I worked with children of Salaam Baalak Trust and the drummers of Manipur. And here I can point out a difference. When travelling on shows, the Manipur dancers wait for me to take them out while the ones from the trust are survivors and they have the instinct to explore.
I have worked with the deaf after I came across a friend who was working with a deaf theatre company in Kolkata. I was not trained to work with them but learnt on the job. After a three-week workshop, it was possible to create an entire experience with them able to express themselves. I learnt so much from them like lip-reading and sign language. I use myself as a catalyst and then mentor and nurture them. They became confident and were role models.
Earlier the ones from the trust performed on Bollywood songs and were applauded. After working with me they got recognition as people came up to speak with them and applauded them. They were excited because there was a sense of achievement as they saw their photos in the newspapers as well. I am not doing this for my glorification but rather to demonstrate what can be done with hard work and perseverance.
What keeps you young? While dancers half your age follow the set patterns, you keep extending your boundaries?
(Guffaws)I still, by God’s grace can dance at my age and the response which one gets from the public is an incentive. And I personally feel that I still can so why should I stop? I keep pushing myself physically and creatively. I have been working for 14 years in Manipur. Earlier, it was with the martial artists and now it is with the drummers. The performance that is put up now is all very organic while keeping their tradition intact. I do feel tradition is very important and it gives you grounding. When you have a strong foundation, then you can grow and are open to absorbing and looking at things with an eye that is impartial. Lekinchahathonichahiye(But you should have the desire). Otherwise you are wasting your time and also that of the person who wants you to be a part of the project.

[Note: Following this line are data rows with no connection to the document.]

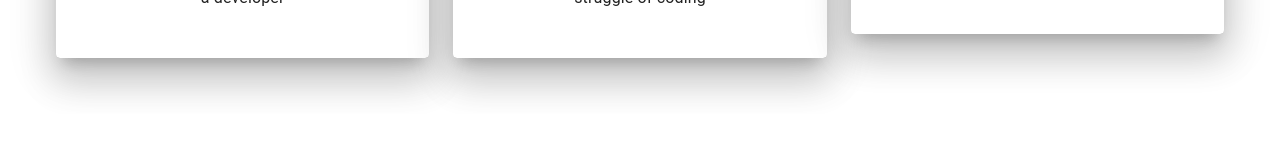
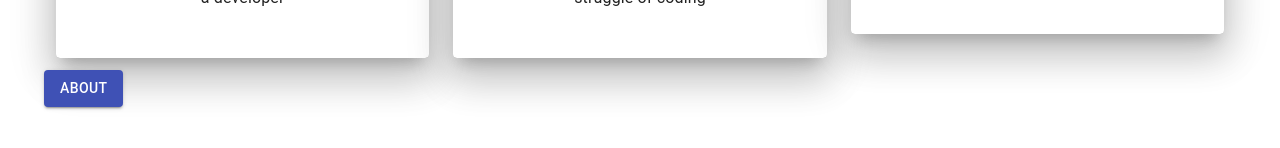
Before and after one commit to Karem1986/Code_Mate, a React (Create React App) app: page / in a window 1280 px wide. Shown: the part 890-1038 px from the top of the page. Before the commit the page ends 1004 px from the top, so only its background shows below. Built offline with nearby package versions, Linux system fonts and the light colour scheme.

Commit message:
added route and button to book session

```diff
--- a/src/components/UserReviews.js
+++ b/src/components/UserReviews.js
@@ -98,7 +98,6 @@ export default function UserReview(props) {
         </CardContent>
         <CardActions spacing={5}>
 
-
         </CardActions>
       </Paper>
     </Card>
--- a/src/pages/Homepage/index.js
+++ b/src/pages/Homepage/index.js
@@ -1,7 +1,6 @@
 import React, { useState, useEffect } from "react";
 import UserReview from "../../components/UserReviews";
-import axios from "axios";
-// import { API_URL_QUOTES } from "../../constants/constants";
+import { useHistory } from "react-router-dom";
 import { Box, Grid, Paper, Snackbar, Button, Slide } from "@material-ui/core";
 import { useStyles } from "./styles";
 
@@ -35,18 +34,15 @@ const premierFounders = [
   },
 ];
 
-function getRandomNumber(min, max) {
-  min = Math.ceil(min);
-  max = Math.floor(max);
-  return Math.floor(Math.random() * (max - min));
-}
-
-function TransitionDown(props) {
-  return <Slide {...props} direction="down" />;
-}
 
 export default function Homepage() {
+   //Dynamic route for button to book session page
+   const history = useHistory();
   const classes = useStyles();
+   //button to book session
+   const goBookingSession = (e) => {
+    history.push(`/code_session`);
+  };
 
   return (
     <Box mt={4} className={classes.root}>
@@ -66,7 +62,15 @@ export default function Homepage() {
           );
         })}
 
-
+<Button
+            elevation={23}
+            variant="contained"
+            color="primary"
+            className={classes.button}
+            onClick={goBookingSession}
+          >
+            About
+          </Button>
       </Grid>
     </Box>
   );
```
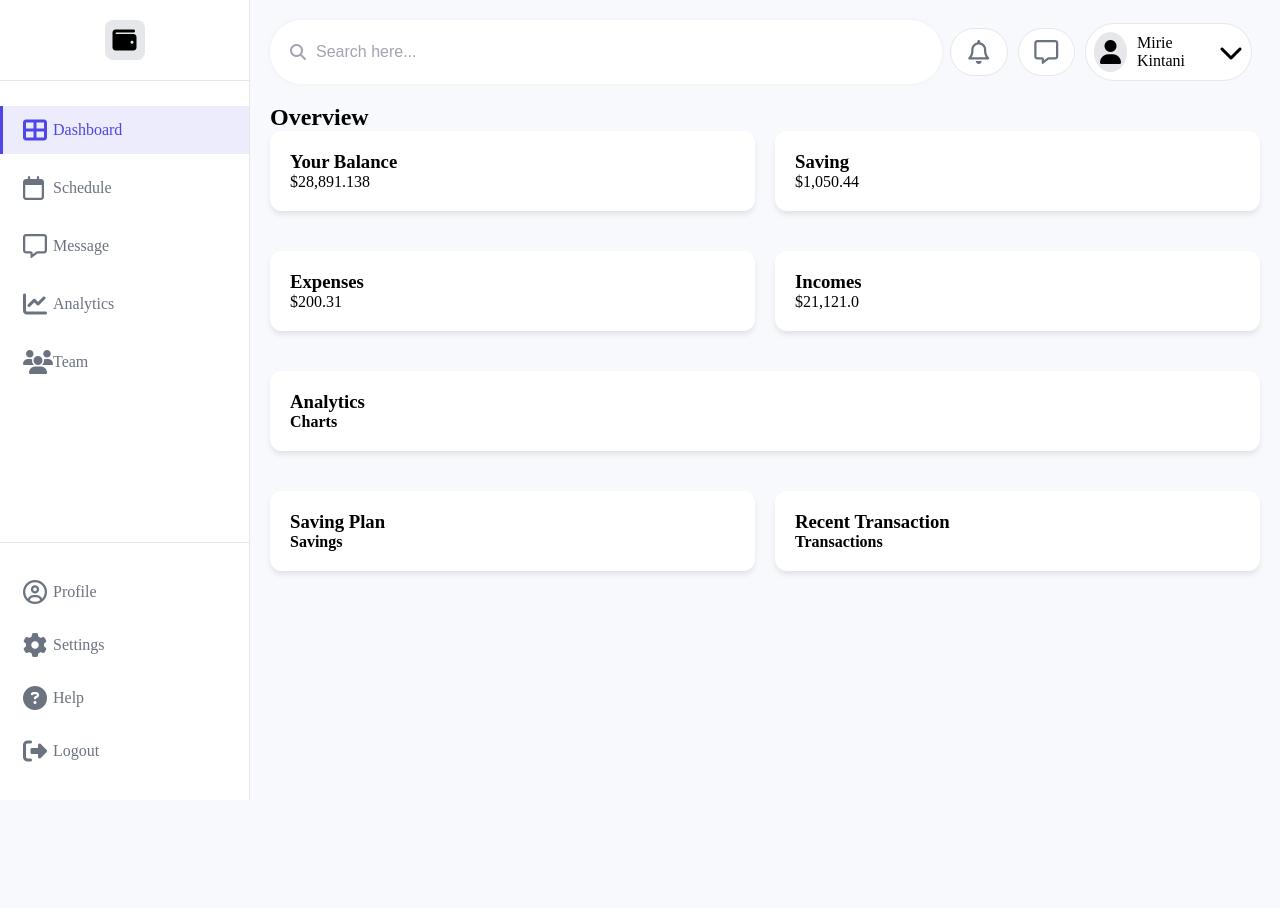
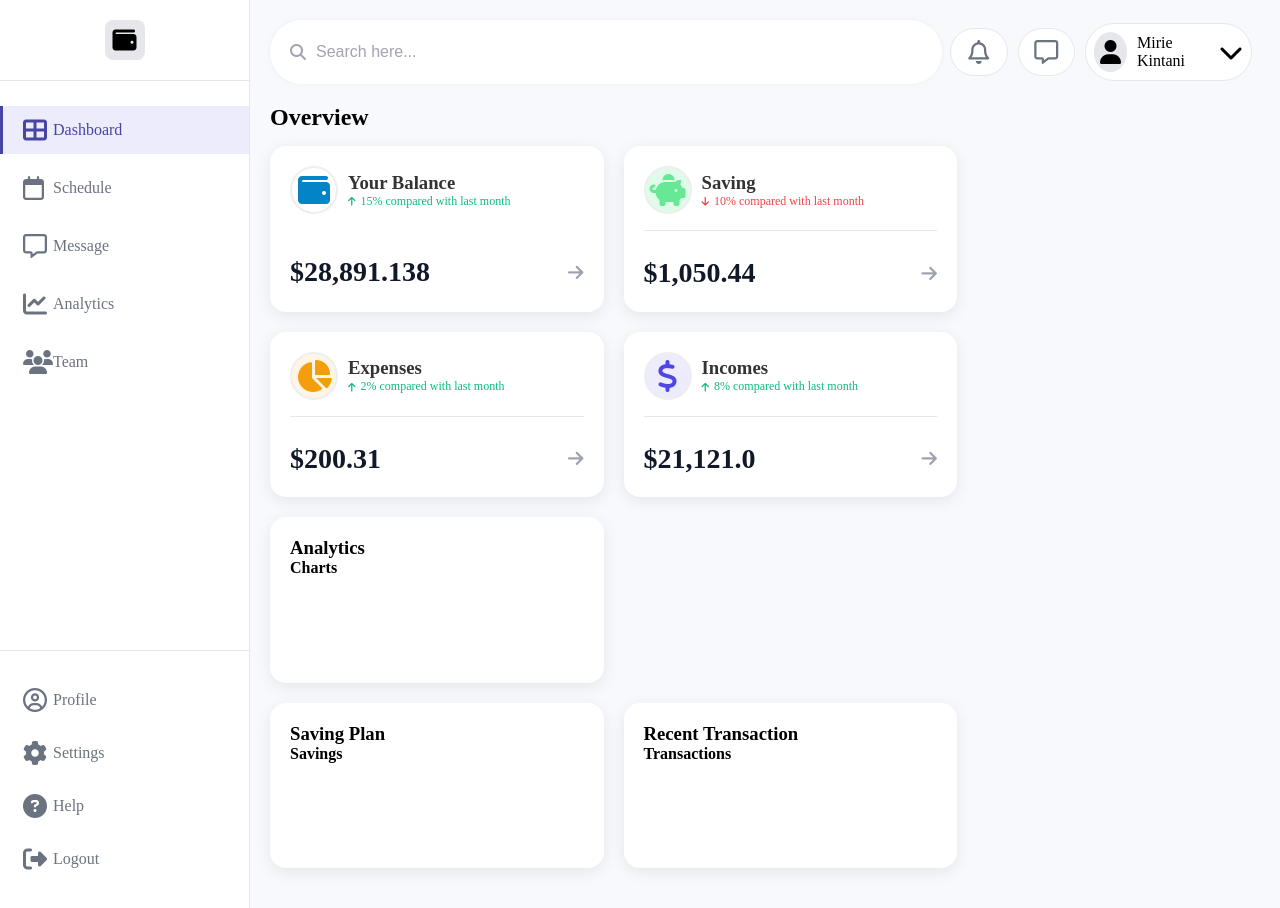
Before and after one commit to SubashJirel/frontend-challenge, a website built with Vite: page index.html in a window 1280 px wide. Before the commit the page ends 800 px from the top, so only its background shows below. Built offline with nearby package versions, Linux system fonts and the light colour scheme.

Commit message:
Implement dashboard card styles and layout

```diff
--- a/index.html
+++ b/index.html
@@ -93,24 +93,108 @@
         <!-- Balance and Saving Cards -->
         <div class="dashboard-row">
           <div class="card balance-card">
+            <div class="card-header">
+              <div class="card-title">
+                <div class="icon-circle balance-icon">
+                  <i class="fas fa-wallet"></i>
+                </div>
+                <div>
                   <h3>Your Balance</h3>
+                  <div class="stats stats-up">
+                    <i class="fas fa-arrow-up"></i>
+                    <span>15% compared with last month</span>
+                  </div>
+                </div>
+              </div>
+            </div>
+            <div class="divider"></div>
+            <div class="card-body">
               <div class="amount">$28,891.138</div>
+              <div class="arrow-icon">
+                <i class="fas fa-arrow-right"></i>
               </div>
+            </div>
+          </div>
+
           <div class="card saving-card">
+            <div class="card-header">
+              <div class="card-title">
+                <div class="icon-circle saving-icon">
+                  <i class="fas fa-piggy-bank"></i>
+                </div>
+                <div>
                   <h3>Saving</h3>
+                  <div class="stats stats-down">
+                    <i class="fas fa-arrow-down"></i>
+                    <span>10% compared with last month</span>
+                  </div>
+                </div>
+              </div>
+            </div>
+
+            <div class="divider"></div>
+
+            <div class="card-body">
               <div class="amount">$1,050.44</div>
+              <div class="arrow-icon">
+                <i class="fas fa-arrow-right"></i>
+              </div>
+            </div>
           </div>
         </div>
 
         <!-- Expenses and Incomes Cards -->
         <div class="dashboard-row">
-          <div class="card">
+          <div class="card expense-card">
+            <div class="card-header">
+              <div class="card-title">
+                <div class="icon-circle expense-icon">
+                  <i class="fas fa-chart-pie"></i>
+                </div>
+                <div>
                   <h3>Expenses</h3>
+                  <div class="stats stats-up">
+                    <i class="fas fa-arrow-up"></i>
+                    <span>2% compared with last month</span>
+                  </div>
+                </div>
+              </div>
+            </div>
+
+            <div class="divider"></div>
+
+            <div class="card-body">
               <div class="amount">$200.31</div>
+              <div class="arrow-icon">
+                <i class="fas fa-arrow-right"></i>
               </div>
-          <div class="card">
+            </div>
+          </div>
+
+          <div class="card income-card">
+            <div class="card-header">
+              <div class="card-title">
+                <div class="icon-circle income-icon">
+                  <i class="fas fa-dollar-sign"></i>
+                </div>
+                <div>
                   <h3>Incomes</h3>
+                  <div class="stats stats-up">
+                    <i class="fas fa-arrow-up"></i>
+                    <span>8% compared with last month</span>
+                  </div>
+                </div>
+              </div>
+            </div>
+
+            <div class="divider"></div>
+
+            <div class="card-body">
               <div class="amount">$21,121.0</div>
+              <div class="arrow-icon">
+                <i class="fas fa-arrow-right"></i>
+              </div>
+            </div>
           </div>
         </div>
 
--- a/src/style.css
+++ b/src/style.css
@@ -24,11 +24,13 @@ body {
 }
 
 .card {
-  background-color: #fff;
-  border-radius: 12px;
-  box-shadow: 0 4px 6px -1px rgba(0, 0, 0, 0.1);
+  border-radius: 16px;
+  box-shadow: 0 4px 16px rgba(0, 0, 0, 0.08);
   padding: 20px;
-  margin-bottom: 20px;
+  background-color: white;
+  max-width: 333.5px;
+  height: 165.5px;
+  transition: all 0.3s ease;
 }
 
 .dashboard-row {
@@ -82,9 +84,9 @@ body {
 }
 
 .menu-item.active {
-  color: #4f46e5;
+  color: #4745a4;
   background-color: rgba(79, 70, 229, 0.1);
-  border-left: 3px solid #4f46e5;
+  border-left: 3px solid #4745a4;
 }
 
 .menu-item:hover:not(.active) {
@@ -192,3 +194,165 @@ i {
   justify-content: center;
   overflow: hidden;
 }
+
+/* Card styles */
+.section-title {
+  display: flex;
+  justify-content: space-between;
+  align-items: center;
+  margin-bottom: 15px;
+}
+
+.see-all {
+  color: #4745a4;
+  text-decoration: none;
+  font-size: 14px;
+  font-weight: 500;
+}
+
+.balance-card {
+  display: flex;
+  flex-direction: column;
+  justify-content: space-between;
+}
+
+.card-header {
+  display: flex;
+  justify-content: space-between;
+  align-items: center;
+}
+
+.card-title {
+  display: flex;
+  align-items: center;
+  gap: 10px;
+  font-weight: 600;
+  font-size: 1rem;
+  color: #333;
+}
+
+.icon-circle {
+  background-color: #e0f2fe;
+  color: #0284c7;
+  border-radius: 50%;
+  padding: 10px;
+  display: flex;
+  justify-content: center;
+  align-items: center;
+}
+
+.balance-icon {
+  font-size: 1.2rem;
+}
+
+.stats {
+  font-size: 0.85rem;
+  color: #10b981;
+  display: flex;
+  align-items: center;
+  gap: 6px;
+  font-weight: 500;
+}
+
+.stats-up i {
+  color: #10b981;
+}
+
+.divider {
+  height: 1px;
+  background-color: #e5e7eb;
+  margin: 16px 0;
+}
+
+.card-body {
+  display: flex;
+  justify-content: space-between;
+  align-items: center;
+}
+
+.amount {
+  font-size: 1.6rem;
+  font-weight: bold;
+  color: #111827;
+}
+
+.arrow-icon i {
+  font-size: 1.1rem;
+  color: #9ca3af;
+  transition: transform 0.2s ease;
+}
+
+.card:hover .arrow-icon i {
+  transform: translateX(5px);
+}
+.icon-circle {
+  width: 48px;
+  height: 48px;
+  padding: 8px;
+  border-radius: 50%;
+  border: 2px solid #eeeeee;
+  display: flex;
+  align-items: center;
+  justify-content: center;
+}
+.icon-circle i {
+  font-size: 32px;
+}
+
+.balance-icon {
+  background-color: rgba(255, 255, 255, 0.2);
+}
+
+.saving-icon {
+  background-color: rgba(103, 232, 149, 0.2);
+  color: #67e895;
+}
+
+.expense-icon {
+  background-color: rgba(245, 158, 11, 0.1);
+  color: #f59e0b;
+}
+
+.income-icon {
+  background-color: rgba(79, 70, 229, 0.1);
+  color: #4f46e5;
+}
+
+.stats {
+  display: flex;
+  align-items: center;
+  gap: 5px;
+  font-size: 12px;
+}
+
+.stats-up {
+  color: #10b981;
+}
+
+.stats-down {
+  color: #ef4444;
+}
+
+.stats i {
+  font-size: 10px;
+}
+
+.amount {
+  font-size: 28px;
+  font-weight: 700;
+  margin: 10px 0;
+}
+
+.arrow-icon {
+  font-size: 20px;
+  cursor: pointer;
+}
+
+/* Add transition for hover effects */
+.card {
+  transition: transform 0.3s ease;
+}
+
+.card:hover {
+  transform: translateY(-5px);
+}
```
Lines whose indentation alone changed are shown as unchanged.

Your choice of venues have been eclectic to say the least, for instance, The Great Wall of China, amid artefacts in a museum and more...
People are used to watching a performance in a theatre. But when I select a space, it has to speak to me. For example, at Triveni I will have people sitting on the stage while the performance takes place on the steps. But some performances work better in an enclosed environment.
With the advent of digital, how do you see performing arts changing?
Overseas there is a lot of audio visual work happening in production. But I feel when you come to see a performance, you want to do just that.
How much of practice did it take to mould yourself like dough during Chewing Gum?
I am very impressed that you've done your homework. A lot of time people come to me and say. batayeaapkyakarrahenhain(What are you doing)?
It was a stretch fabric that I used. It was a small box and I sat inside it. The way children chew gum and take it out, that is the way it was performed. It was a short interlude. People still ask me if I do it.
Can artists afford to be political especially through their work?
Yes. The four quotes of Mahatma Gandhi that I have used for my present work reflect it. When I started, the protests against CAA had not picked up but now they are so much more relevant.
The first quote is, "It is very easy to be a part of the crowd. It takes courage to stand alone.” And that is what citizens have done, the way they have rallied together.
The second one is, "I have been very disappointed with educated people and how they have reacted.” While Mahatma Gandhi was talking about how educated people did not shun khadi,today it is a reference to people who are saying “I am pro CAA” which is disappointing. When I attended protest rallies or put up a status on Facebook, someone told me that “I wouldn’t be affected so I should not react.” But I am lookingat the larger picture. Earlier all of us lived, worked, spoke and stood up for each other. Why not, now?
(The premier show of Unbroken Unbowed takes place today at Chinmaya Auditorium)
Photo: Pankaj Kumar